Brief
Instruction for the data below: set down exactly the lines from the line with "ArchiveProvider --> Remote" to the line with "MemoraX provider:<br/>Add request", inclusive, and no others.

Records
==========
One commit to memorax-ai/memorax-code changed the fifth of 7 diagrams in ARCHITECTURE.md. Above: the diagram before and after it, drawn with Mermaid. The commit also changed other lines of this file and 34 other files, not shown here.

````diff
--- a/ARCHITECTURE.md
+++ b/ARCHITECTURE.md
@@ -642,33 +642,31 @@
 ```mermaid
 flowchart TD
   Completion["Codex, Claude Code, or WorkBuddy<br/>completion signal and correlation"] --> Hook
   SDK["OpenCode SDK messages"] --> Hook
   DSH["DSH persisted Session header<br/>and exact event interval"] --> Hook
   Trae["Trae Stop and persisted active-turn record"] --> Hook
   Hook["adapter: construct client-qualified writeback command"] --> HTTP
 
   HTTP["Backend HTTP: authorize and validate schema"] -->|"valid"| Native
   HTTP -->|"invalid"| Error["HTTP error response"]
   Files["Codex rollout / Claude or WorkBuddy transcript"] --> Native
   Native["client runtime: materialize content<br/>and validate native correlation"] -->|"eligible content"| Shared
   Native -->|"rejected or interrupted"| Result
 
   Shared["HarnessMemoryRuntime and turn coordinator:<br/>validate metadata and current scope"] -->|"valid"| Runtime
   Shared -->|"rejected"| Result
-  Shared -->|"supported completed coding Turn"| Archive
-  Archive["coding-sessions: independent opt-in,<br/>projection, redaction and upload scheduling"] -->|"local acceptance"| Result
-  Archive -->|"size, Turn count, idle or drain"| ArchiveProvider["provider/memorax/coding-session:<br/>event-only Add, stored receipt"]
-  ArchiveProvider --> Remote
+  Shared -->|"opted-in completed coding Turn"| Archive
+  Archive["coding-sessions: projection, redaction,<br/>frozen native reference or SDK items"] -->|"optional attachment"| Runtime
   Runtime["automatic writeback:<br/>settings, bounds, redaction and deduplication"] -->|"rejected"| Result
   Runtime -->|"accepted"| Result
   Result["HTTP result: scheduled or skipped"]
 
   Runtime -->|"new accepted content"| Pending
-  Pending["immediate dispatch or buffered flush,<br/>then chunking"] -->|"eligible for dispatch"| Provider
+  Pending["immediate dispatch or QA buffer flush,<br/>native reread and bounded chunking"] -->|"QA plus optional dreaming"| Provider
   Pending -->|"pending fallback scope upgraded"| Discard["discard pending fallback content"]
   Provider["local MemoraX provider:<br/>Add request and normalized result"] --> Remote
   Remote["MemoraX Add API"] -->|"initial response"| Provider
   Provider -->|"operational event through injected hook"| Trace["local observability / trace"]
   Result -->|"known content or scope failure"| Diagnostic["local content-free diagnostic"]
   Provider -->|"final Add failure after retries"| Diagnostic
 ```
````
==========
Task response
-  ArchiveProvider --> Remote
+  Shared -->|"opted-in completed coding Turn"| Archive
+  Archive["coding-sessions: projection, redaction,<br/>frozen native reference or SDK items"] -->|"optional attachment"| Runtime
   Runtime["automatic writeback:<br/>settings, bounds, redaction and deduplication"] -->|"rejected"| Result
   Runtime -->|"accepted"| Result
   Result["HTTP result: scheduled or skipped"]
 
   Runtime -->|"new accepted content"| Pending
-  Pending["immediate dispatch or buffered flush,<br/>then chunking"] -->|"eligible for dispatch"| Provider
+  Pending["immediate dispatch or QA buffer flush,<br/>native reread and bounded chunking"] -->|"QA plus optional dreaming"| Provider
   Pending -->|"pending fallback scope upgraded"| Discard["discard pending fallback content"]
   Provider["local MemoraX provider:<br/>Add request and normalized result"] --> Remote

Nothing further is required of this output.